Dataset items:
::::

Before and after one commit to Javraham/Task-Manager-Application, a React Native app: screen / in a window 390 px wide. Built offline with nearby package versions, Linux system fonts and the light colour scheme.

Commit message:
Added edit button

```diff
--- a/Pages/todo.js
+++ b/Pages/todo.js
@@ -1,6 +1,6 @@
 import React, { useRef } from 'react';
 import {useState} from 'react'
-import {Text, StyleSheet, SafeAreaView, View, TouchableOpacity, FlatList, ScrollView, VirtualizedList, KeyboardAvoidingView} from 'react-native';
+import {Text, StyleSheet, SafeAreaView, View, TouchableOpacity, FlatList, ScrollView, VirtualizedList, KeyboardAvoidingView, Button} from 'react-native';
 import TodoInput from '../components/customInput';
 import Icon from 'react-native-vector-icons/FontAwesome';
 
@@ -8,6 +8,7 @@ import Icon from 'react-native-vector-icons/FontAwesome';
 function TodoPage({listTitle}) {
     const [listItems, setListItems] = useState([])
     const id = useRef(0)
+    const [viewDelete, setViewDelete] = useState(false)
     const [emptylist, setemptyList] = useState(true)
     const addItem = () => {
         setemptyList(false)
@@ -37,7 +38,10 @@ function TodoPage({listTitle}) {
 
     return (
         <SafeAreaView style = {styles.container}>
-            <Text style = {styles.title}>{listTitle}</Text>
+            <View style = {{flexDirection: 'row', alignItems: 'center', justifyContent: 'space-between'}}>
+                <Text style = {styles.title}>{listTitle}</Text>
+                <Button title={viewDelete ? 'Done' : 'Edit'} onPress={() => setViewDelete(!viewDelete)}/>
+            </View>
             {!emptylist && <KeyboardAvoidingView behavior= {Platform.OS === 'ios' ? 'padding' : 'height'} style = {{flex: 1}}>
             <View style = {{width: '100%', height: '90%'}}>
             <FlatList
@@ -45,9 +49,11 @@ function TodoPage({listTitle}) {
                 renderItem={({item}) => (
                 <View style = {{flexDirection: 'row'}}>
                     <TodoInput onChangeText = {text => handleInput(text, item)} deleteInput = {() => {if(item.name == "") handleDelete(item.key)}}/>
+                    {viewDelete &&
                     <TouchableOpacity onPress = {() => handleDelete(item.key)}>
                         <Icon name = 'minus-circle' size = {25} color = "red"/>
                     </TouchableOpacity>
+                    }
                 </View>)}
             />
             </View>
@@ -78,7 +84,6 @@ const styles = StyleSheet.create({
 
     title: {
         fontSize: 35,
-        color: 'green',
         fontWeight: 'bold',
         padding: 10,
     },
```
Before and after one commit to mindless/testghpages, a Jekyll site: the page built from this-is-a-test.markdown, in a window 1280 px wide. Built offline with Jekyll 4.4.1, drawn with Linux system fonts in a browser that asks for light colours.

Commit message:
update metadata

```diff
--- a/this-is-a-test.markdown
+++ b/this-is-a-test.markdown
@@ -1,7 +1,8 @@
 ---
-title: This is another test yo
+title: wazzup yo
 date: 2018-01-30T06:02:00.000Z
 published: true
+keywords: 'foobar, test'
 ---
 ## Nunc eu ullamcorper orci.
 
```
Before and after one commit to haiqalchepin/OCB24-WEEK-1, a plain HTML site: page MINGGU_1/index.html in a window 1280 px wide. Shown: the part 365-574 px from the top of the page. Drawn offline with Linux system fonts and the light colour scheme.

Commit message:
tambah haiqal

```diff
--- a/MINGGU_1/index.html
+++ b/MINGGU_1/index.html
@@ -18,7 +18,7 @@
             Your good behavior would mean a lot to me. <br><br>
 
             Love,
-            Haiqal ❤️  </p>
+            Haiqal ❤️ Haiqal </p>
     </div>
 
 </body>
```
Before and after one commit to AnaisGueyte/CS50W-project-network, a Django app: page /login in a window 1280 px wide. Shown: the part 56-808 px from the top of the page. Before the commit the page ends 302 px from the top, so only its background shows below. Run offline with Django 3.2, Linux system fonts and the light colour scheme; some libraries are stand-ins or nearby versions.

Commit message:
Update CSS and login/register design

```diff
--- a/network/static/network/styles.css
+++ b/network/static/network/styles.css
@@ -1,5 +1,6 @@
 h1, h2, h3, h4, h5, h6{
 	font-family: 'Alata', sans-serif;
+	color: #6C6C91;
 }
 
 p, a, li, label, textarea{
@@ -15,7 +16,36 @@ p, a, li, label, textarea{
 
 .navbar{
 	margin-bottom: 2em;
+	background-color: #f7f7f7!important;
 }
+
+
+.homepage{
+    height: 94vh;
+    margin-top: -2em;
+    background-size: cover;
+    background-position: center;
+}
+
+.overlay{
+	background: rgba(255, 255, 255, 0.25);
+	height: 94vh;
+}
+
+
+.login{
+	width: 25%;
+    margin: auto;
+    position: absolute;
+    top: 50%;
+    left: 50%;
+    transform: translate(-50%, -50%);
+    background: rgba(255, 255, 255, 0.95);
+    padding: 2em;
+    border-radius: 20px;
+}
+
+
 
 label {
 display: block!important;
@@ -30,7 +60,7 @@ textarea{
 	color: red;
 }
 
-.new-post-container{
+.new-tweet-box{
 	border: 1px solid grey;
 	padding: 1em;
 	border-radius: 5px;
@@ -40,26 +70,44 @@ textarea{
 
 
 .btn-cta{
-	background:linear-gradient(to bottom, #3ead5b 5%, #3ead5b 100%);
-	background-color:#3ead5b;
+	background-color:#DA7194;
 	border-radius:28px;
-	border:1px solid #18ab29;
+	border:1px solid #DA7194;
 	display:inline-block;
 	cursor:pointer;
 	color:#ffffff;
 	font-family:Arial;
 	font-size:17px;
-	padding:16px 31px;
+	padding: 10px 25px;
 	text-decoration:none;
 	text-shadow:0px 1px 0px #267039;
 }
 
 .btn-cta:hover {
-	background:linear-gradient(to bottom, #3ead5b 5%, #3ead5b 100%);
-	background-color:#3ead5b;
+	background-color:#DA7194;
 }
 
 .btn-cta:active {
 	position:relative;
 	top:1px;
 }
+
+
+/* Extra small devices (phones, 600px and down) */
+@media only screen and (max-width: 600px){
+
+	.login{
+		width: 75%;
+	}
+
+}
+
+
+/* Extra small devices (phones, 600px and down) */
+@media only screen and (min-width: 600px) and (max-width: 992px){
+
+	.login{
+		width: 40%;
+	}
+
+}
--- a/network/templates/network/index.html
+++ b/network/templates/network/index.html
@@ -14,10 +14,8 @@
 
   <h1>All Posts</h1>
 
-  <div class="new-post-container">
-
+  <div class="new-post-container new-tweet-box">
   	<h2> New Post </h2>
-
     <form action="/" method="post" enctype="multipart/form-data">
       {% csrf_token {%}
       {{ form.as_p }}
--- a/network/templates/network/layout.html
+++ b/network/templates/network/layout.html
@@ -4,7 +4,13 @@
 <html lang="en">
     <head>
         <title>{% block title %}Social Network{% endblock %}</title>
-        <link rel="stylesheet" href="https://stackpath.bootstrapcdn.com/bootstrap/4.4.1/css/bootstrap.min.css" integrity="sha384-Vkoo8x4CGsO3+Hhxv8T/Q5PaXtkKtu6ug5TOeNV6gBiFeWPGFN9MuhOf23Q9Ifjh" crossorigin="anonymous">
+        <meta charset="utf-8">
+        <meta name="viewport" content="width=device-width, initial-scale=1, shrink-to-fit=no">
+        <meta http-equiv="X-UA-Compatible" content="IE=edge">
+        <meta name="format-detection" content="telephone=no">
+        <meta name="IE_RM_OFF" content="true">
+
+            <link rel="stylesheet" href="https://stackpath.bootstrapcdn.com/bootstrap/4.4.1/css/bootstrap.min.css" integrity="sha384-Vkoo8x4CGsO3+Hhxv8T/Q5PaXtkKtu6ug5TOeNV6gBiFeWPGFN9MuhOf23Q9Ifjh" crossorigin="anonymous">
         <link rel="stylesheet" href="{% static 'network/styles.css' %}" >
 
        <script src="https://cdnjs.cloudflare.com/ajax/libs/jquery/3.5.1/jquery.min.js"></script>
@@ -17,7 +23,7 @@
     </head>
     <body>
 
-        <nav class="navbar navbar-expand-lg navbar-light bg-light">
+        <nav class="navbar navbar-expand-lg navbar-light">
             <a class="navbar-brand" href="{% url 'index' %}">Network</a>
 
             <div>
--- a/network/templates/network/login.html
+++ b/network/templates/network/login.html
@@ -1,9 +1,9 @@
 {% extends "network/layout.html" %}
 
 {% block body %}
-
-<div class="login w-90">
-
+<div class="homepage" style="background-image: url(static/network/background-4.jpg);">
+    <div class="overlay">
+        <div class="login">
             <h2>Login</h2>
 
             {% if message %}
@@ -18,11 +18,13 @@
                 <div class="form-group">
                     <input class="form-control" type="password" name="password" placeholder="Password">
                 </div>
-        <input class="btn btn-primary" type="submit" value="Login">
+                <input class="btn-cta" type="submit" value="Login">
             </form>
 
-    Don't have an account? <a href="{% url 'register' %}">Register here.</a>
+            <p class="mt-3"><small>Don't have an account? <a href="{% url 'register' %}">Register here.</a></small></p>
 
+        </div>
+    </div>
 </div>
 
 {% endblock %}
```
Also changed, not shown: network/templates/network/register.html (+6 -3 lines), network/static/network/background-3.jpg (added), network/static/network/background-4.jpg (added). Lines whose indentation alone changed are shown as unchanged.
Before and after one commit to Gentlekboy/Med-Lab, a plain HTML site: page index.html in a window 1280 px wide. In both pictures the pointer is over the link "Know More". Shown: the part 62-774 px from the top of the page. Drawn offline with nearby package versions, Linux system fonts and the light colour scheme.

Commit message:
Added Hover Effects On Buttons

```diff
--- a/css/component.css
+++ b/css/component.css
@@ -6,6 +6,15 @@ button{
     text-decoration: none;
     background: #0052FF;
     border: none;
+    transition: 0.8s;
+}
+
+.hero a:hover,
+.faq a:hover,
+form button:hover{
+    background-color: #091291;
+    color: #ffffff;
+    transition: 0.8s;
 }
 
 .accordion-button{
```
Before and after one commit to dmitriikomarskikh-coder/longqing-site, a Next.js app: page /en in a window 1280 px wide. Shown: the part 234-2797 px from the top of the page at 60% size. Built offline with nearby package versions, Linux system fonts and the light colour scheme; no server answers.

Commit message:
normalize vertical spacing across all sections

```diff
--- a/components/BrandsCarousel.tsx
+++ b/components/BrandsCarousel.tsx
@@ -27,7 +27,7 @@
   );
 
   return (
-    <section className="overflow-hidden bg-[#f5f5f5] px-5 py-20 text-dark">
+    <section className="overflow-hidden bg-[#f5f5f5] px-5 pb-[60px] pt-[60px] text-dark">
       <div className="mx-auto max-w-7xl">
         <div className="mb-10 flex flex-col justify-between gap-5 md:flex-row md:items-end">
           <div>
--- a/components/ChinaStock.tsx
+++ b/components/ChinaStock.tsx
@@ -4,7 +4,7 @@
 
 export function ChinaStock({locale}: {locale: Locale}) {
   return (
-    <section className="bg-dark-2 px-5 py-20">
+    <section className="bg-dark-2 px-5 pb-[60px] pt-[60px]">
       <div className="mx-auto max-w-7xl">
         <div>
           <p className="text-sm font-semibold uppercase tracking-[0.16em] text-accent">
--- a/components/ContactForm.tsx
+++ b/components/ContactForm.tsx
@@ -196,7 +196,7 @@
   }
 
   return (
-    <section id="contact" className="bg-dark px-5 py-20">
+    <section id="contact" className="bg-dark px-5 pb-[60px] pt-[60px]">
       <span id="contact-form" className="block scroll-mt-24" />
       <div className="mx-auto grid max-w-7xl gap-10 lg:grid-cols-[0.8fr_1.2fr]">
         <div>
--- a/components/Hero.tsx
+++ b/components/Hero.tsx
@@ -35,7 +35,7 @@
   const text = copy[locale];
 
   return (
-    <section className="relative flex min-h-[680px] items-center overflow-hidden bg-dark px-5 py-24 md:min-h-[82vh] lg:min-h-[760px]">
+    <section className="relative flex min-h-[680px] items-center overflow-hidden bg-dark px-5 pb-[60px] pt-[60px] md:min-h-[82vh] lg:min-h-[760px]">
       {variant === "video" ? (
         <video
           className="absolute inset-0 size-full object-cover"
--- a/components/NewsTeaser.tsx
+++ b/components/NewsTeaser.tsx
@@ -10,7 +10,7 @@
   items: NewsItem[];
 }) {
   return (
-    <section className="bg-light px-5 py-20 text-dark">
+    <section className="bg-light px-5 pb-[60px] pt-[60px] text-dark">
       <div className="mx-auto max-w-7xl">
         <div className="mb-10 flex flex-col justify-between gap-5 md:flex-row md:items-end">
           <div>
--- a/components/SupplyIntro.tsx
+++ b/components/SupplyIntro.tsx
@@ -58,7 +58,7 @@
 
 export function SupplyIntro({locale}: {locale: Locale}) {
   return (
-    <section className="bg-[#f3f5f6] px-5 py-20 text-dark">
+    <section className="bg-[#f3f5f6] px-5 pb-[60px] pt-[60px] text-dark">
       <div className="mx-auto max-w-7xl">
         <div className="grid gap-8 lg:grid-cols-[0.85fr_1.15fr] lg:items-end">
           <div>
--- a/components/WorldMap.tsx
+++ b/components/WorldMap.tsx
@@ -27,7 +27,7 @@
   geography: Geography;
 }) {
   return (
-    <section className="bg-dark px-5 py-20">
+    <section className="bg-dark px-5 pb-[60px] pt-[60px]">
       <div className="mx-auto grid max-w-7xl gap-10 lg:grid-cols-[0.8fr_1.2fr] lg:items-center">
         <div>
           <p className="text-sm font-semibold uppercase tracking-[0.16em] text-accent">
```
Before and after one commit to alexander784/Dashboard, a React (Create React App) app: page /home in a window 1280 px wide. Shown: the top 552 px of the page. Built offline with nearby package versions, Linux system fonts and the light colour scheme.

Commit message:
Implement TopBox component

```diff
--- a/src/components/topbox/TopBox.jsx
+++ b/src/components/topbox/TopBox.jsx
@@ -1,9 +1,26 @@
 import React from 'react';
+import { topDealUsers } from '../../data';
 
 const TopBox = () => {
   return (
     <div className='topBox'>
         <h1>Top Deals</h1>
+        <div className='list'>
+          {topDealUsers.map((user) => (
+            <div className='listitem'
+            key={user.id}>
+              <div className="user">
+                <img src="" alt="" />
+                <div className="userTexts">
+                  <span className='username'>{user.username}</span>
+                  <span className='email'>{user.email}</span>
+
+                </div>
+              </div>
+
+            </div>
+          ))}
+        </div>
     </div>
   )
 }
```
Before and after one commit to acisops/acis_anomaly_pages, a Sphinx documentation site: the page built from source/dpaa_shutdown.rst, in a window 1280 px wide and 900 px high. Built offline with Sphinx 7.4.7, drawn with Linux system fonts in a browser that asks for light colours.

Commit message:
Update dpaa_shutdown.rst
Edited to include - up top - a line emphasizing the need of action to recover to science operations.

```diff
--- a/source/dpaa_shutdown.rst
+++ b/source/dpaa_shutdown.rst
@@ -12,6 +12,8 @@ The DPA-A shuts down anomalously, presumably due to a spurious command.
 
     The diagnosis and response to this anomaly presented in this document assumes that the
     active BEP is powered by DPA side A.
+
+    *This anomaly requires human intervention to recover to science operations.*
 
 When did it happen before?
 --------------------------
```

::::

● WHAT THE TASK ASKS
Go line by line through the data, copying each one that contains the word "const".

● RESPONSE AREA
     const [listItems, setListItems] = useState([])
     const id = useRef(0)
+    const [viewDelete, setViewDelete] = useState(false)
     const [emptylist, setemptyList] = useState(true)
     const addItem = () => {
@@ -78,7 +84,6 @@ const styles = StyleSheet.create({
   const text = copy[locale];
 const TopBox = () => {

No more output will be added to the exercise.